Problem to solve: Report how many lines in the records carry the string "title", and give no further text.

Top of Exercise data

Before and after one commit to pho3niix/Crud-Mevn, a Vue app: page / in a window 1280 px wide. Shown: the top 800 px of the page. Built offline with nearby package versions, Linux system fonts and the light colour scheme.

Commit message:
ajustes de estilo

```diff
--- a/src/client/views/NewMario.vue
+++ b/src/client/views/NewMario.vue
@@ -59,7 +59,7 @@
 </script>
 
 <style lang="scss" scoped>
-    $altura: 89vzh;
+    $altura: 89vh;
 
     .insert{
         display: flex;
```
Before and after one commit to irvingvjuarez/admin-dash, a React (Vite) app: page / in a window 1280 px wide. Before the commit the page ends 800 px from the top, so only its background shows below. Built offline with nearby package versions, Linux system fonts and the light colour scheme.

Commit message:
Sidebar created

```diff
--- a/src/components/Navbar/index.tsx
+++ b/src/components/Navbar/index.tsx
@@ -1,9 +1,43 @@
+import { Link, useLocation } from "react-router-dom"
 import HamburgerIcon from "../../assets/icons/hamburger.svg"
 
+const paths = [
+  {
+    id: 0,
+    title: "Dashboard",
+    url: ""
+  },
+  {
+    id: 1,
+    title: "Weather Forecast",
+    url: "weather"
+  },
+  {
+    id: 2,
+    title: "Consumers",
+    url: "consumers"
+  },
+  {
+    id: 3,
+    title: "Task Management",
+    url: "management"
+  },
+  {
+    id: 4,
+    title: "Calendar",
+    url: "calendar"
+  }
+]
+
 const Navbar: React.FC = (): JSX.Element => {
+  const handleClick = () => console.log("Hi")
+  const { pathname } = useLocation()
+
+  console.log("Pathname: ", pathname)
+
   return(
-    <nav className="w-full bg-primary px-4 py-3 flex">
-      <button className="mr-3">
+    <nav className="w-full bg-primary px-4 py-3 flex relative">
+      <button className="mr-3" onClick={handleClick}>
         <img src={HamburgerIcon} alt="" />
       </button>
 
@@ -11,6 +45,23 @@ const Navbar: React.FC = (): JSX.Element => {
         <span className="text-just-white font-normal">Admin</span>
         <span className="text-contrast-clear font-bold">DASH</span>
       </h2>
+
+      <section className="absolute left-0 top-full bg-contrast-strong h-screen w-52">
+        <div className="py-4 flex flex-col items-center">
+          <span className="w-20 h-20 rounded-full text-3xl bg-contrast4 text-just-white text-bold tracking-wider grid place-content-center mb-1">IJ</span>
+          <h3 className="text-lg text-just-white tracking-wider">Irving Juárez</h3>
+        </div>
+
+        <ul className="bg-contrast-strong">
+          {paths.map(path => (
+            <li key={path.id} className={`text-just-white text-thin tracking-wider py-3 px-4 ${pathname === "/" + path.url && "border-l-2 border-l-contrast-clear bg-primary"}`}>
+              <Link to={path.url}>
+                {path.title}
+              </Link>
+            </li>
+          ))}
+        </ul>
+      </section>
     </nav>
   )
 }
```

Bottom of Exercise data

Solution to the problem: 6